Your objective:
Your copy of the data should match it exactly, except that the pictures are gone.

Supplied records Block Start

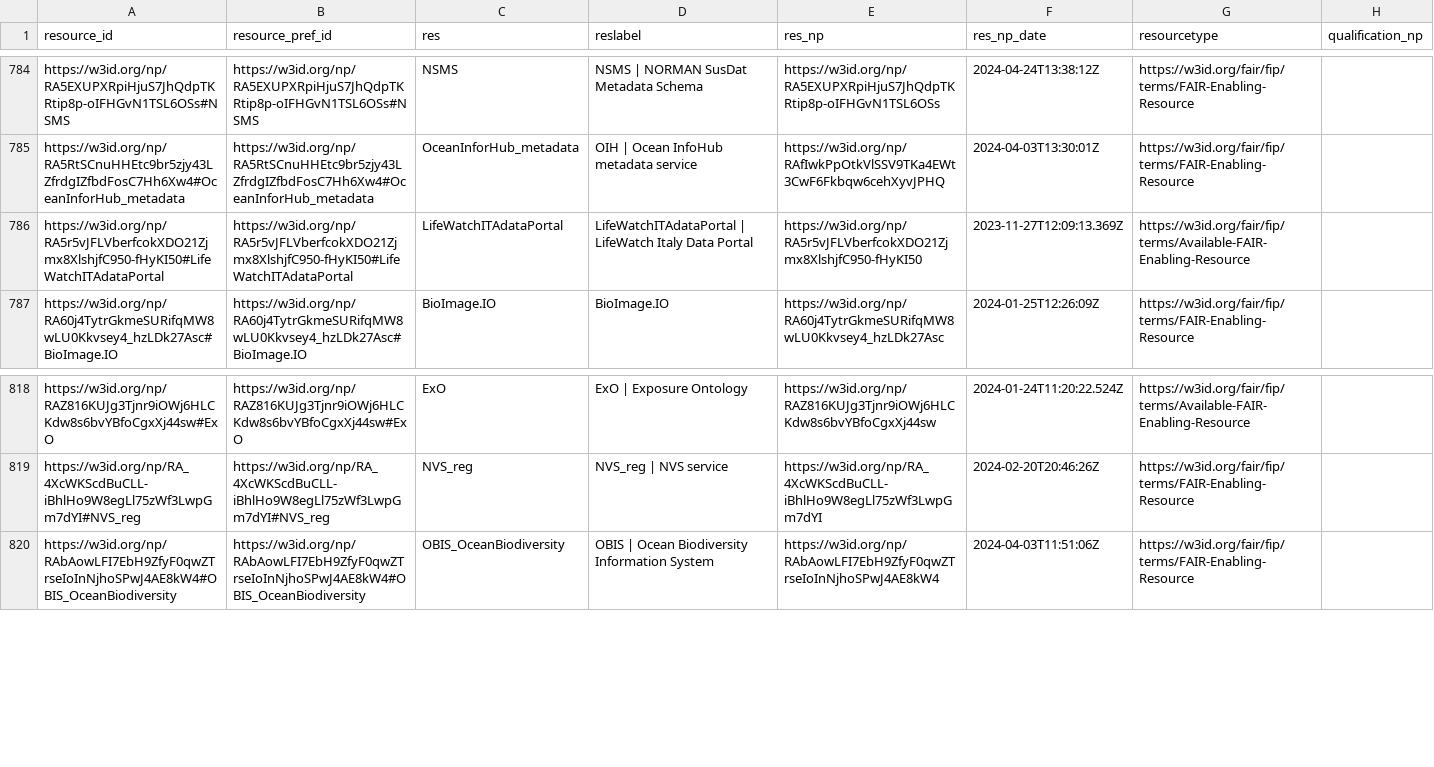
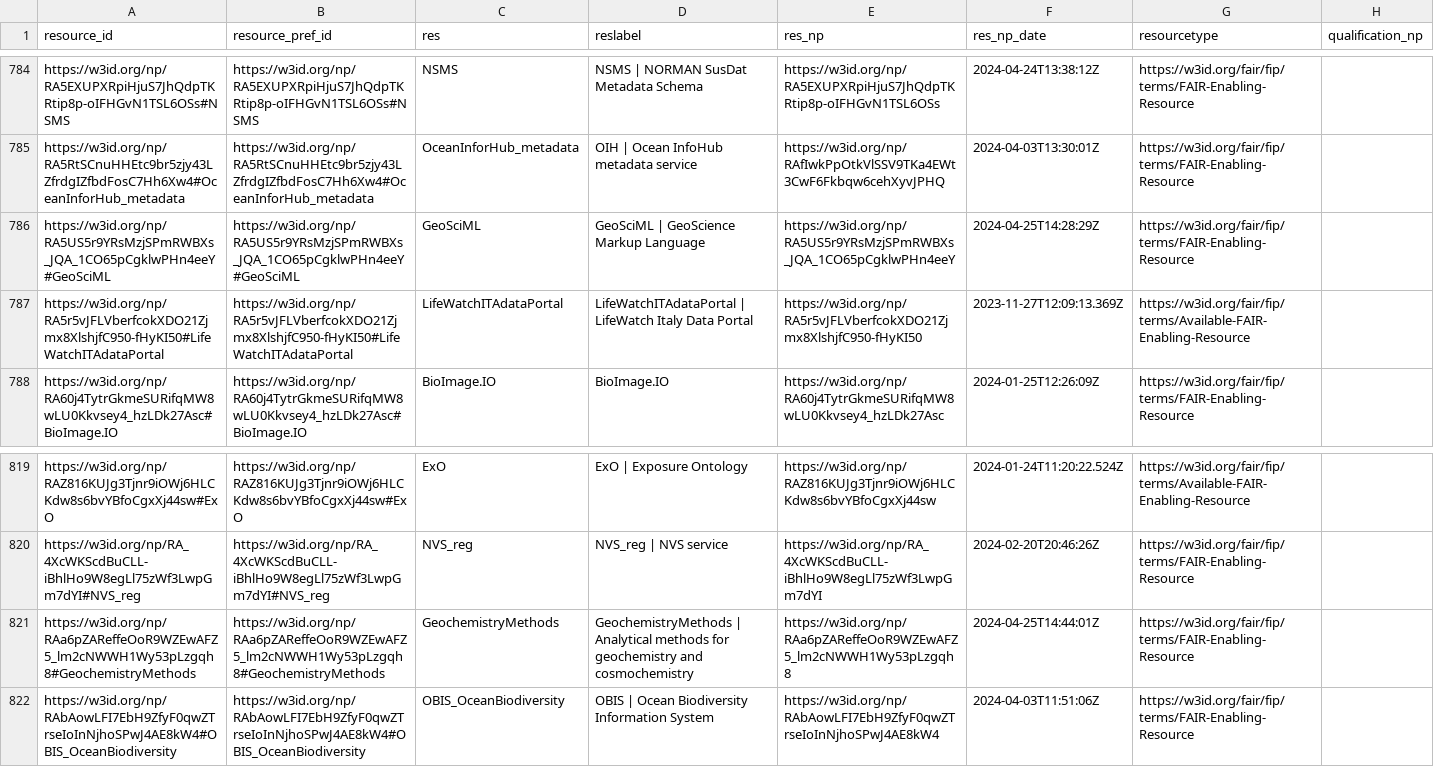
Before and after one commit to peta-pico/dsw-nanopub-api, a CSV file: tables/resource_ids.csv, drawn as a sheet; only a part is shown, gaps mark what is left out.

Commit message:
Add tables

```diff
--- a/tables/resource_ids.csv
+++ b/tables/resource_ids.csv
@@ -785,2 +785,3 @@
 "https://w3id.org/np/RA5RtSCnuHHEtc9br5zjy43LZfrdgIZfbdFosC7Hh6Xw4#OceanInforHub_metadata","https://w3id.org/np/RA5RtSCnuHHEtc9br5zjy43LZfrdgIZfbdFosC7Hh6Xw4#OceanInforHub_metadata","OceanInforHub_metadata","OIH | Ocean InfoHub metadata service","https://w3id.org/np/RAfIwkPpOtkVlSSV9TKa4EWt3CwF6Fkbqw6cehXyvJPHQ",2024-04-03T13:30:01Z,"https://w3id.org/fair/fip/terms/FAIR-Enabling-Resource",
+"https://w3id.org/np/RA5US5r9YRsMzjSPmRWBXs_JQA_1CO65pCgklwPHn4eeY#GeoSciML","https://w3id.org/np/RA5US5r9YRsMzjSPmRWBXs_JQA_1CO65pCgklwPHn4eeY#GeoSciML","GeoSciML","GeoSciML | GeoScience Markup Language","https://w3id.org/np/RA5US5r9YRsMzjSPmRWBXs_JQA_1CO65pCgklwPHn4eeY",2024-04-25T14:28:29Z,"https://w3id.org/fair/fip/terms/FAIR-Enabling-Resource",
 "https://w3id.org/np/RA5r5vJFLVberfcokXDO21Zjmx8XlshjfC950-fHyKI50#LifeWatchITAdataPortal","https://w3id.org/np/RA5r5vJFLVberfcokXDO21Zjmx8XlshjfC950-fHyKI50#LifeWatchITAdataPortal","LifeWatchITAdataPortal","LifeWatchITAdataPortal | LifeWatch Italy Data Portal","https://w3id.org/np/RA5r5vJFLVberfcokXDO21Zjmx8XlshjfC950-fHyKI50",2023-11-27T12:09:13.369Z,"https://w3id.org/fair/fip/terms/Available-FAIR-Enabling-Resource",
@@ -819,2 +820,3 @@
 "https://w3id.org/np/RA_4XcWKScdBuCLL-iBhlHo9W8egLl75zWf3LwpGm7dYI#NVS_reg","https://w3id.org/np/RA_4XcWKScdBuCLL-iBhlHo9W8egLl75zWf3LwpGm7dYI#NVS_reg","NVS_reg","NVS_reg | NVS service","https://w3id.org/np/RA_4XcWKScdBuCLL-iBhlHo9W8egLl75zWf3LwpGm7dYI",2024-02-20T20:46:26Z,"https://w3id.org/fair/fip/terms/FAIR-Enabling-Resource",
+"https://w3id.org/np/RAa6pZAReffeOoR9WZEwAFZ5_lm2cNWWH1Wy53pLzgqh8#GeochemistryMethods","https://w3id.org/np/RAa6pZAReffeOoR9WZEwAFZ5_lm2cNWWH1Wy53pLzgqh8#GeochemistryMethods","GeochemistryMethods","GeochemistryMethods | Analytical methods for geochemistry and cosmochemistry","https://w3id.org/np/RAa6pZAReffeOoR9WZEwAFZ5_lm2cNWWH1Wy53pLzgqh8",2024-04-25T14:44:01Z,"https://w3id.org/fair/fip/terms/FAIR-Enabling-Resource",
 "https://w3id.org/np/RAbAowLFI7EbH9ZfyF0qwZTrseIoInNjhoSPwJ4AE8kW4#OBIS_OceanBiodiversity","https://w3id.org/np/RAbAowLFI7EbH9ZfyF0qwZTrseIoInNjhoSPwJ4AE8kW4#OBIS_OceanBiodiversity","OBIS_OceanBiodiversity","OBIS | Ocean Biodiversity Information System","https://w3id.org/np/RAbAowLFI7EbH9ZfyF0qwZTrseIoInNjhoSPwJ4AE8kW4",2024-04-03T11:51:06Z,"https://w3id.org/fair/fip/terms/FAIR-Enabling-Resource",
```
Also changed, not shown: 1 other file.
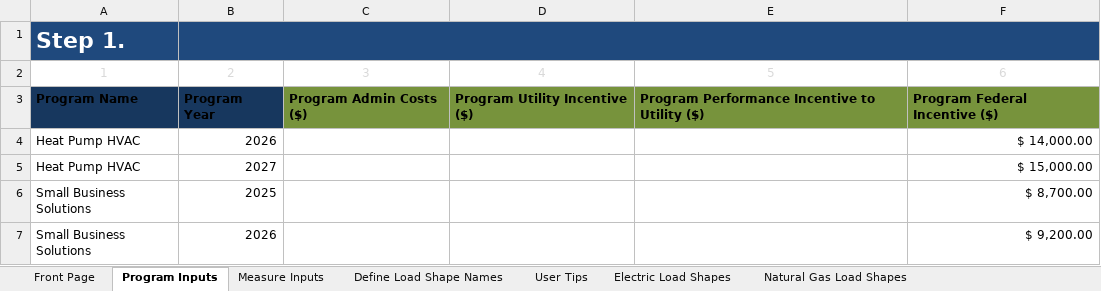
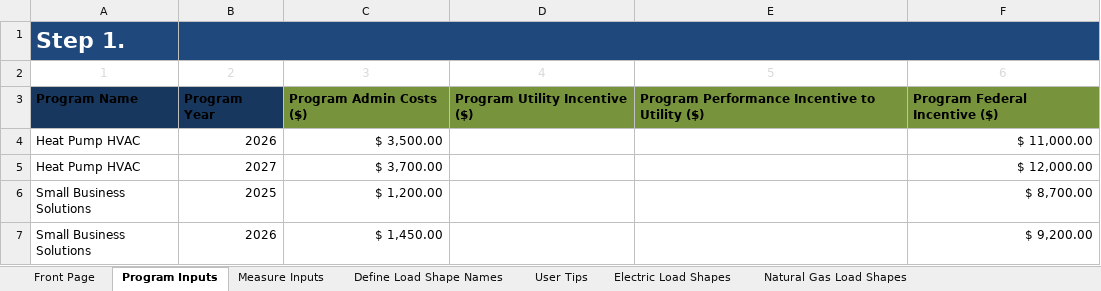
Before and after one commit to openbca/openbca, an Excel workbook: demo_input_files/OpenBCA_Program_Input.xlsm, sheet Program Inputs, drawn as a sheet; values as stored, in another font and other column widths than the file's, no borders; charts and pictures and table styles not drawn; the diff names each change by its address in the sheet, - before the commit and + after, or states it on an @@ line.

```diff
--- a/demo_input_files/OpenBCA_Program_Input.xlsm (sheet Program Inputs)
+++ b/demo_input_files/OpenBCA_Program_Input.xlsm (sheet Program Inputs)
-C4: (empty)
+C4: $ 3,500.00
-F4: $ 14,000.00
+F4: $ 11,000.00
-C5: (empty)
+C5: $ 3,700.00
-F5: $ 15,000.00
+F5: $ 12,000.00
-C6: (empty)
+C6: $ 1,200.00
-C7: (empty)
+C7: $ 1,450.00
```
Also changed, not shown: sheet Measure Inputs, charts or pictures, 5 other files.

Supplied records Block End

Exercise answer:
Before and after one commit to peta-pico/dsw-nanopub-api, a CSV file: tables/resource_ids.csv, drawn as a sheet; only a part is shown, gaps mark what is left out.

Commit message:
Add tables

```diff
--- a/tables/resource_ids.csv
+++ b/tables/resource_ids.csv
@@ -785,2 +785,3 @@
 "https://w3id.org/np/RA5RtSCnuHHEtc9br5zjy43LZfrdgIZfbdFosC7Hh6Xw4#OceanInforHub_metadata","https://w3id.org/np/RA5RtSCnuHHEtc9br5zjy43LZfrdgIZfbdFosC7Hh6Xw4#OceanInforHub_metadata","OceanInforHub_metadata","OIH | Ocean InfoHub metadata service","https://w3id.org/np/RAfIwkPpOtkVlSSV9TKa4EWt3CwF6Fkbqw6cehXyvJPHQ",2024-04-03T13:30:01Z,"https://w3id.org/fair/fip/terms/FAIR-Enabling-Resource",
+"https://w3id.org/np/RA5US5r9YRsMzjSPmRWBXs_JQA_1CO65pCgklwPHn4eeY#GeoSciML","https://w3id.org/np/RA5US5r9YRsMzjSPmRWBXs_JQA_1CO65pCgklwPHn4eeY#GeoSciML","GeoSciML","GeoSciML | GeoScience Markup Language","https://w3id.org/np/RA5US5r9YRsMzjSPmRWBXs_JQA_1CO65pCgklwPHn4eeY",2024-04-25T14:28:29Z,"https://w3id.org/fair/fip/terms/FAIR-Enabling-Resource",
 "https://w3id.org/np/RA5r5vJFLVberfcokXDO21Zjmx8XlshjfC950-fHyKI50#LifeWatchITAdataPortal","https://w3id.org/np/RA5r5vJFLVberfcokXDO21Zjmx8XlshjfC950-fHyKI50#LifeWatchITAdataPortal","LifeWatchITAdataPortal","LifeWatchITAdataPortal | LifeWatch Italy Data Portal","https://w3id.org/np/RA5r5vJFLVberfcokXDO21Zjmx8XlshjfC950-fHyKI50",2023-11-27T12:09:13.369Z,"https://w3id.org/fair/fip/terms/Available-FAIR-Enabling-Resource",
@@ -819,2 +820,3 @@
 "https://w3id.org/np/RA_4XcWKScdBuCLL-iBhlHo9W8egLl75zWf3LwpGm7dYI#NVS_reg","https://w3id.org/np/RA_4XcWKScdBuCLL-iBhlHo9W8egLl75zWf3LwpGm7dYI#NVS_reg","NVS_reg","NVS_reg | NVS service","https://w3id.org/np/RA_4XcWKScdBuCLL-iBhlHo9W8egLl75zWf3LwpGm7dYI",2024-02-20T20:46:26Z,"https://w3id.org/fair/fip/terms/FAIR-Enabling-Resource",
+"https://w3id.org/np/RAa6pZAReffeOoR9WZEwAFZ5_lm2cNWWH1Wy53pLzgqh8#GeochemistryMethods","https://w3id.org/np/RAa6pZAReffeOoR9WZEwAFZ5_lm2cNWWH1Wy53pLzgqh8#GeochemistryMethods","GeochemistryMethods","GeochemistryMethods | Analytical methods for geochemistry and cosmochemistry","https://w3id.org/np/RAa6pZAReffeOoR9WZEwAFZ5_lm2cNWWH1Wy53pLzgqh8",2024-04-25T14:44:01Z,"https://w3id.org/fair/fip/terms/FAIR-Enabling-Resource",
 "https://w3id.org/np/RAbAowLFI7EbH9ZfyF0qwZTrseIoInNjhoSPwJ4AE8kW4#OBIS_OceanBiodiversity","https://w3id.org/np/RAbAowLFI7EbH9ZfyF0qwZTrseIoInNjhoSPwJ4AE8kW4#OBIS_OceanBiodiversity","OBIS_OceanBiodiversity","OBIS | Ocean Biodiversity Information System","https://w3id.org/np/RAbAowLFI7EbH9ZfyF0qwZTrseIoInNjhoSPwJ4AE8kW4",2024-04-03T11:51:06Z,"https://w3id.org/fair/fip/terms/FAIR-Enabling-Resource",
```
Also changed, not shown: 1 other file.
Before and after one commit to openbca/openbca, an Excel workbook: demo_input_files/OpenBCA_Program_Input.xlsm, sheet Program Inputs, drawn as a sheet; values as stored, in another font and other column widths than the file's, no borders; charts and pictures and table styles not drawn; the diff names each change by its address in the sheet, - before the commit and + after, or states it on an @@ line.

```diff
--- a/demo_input_files/OpenBCA_Program_Input.xlsm (sheet Program Inputs)
+++ b/demo_input_files/OpenBCA_Program_Input.xlsm (sheet Program Inputs)
-C4: (empty)
+C4: $ 3,500.00
-F4: $ 14,000.00
+F4: $ 11,000.00
-C5: (empty)
+C5: $ 3,700.00
-F5: $ 15,000.00
+F5: $ 12,000.00
-C6: (empty)
+C6: $ 1,200.00
-C7: (empty)
+C7: $ 1,450.00
```
Also changed, not shown: sheet Measure Inputs, charts or pictures, 5 other files.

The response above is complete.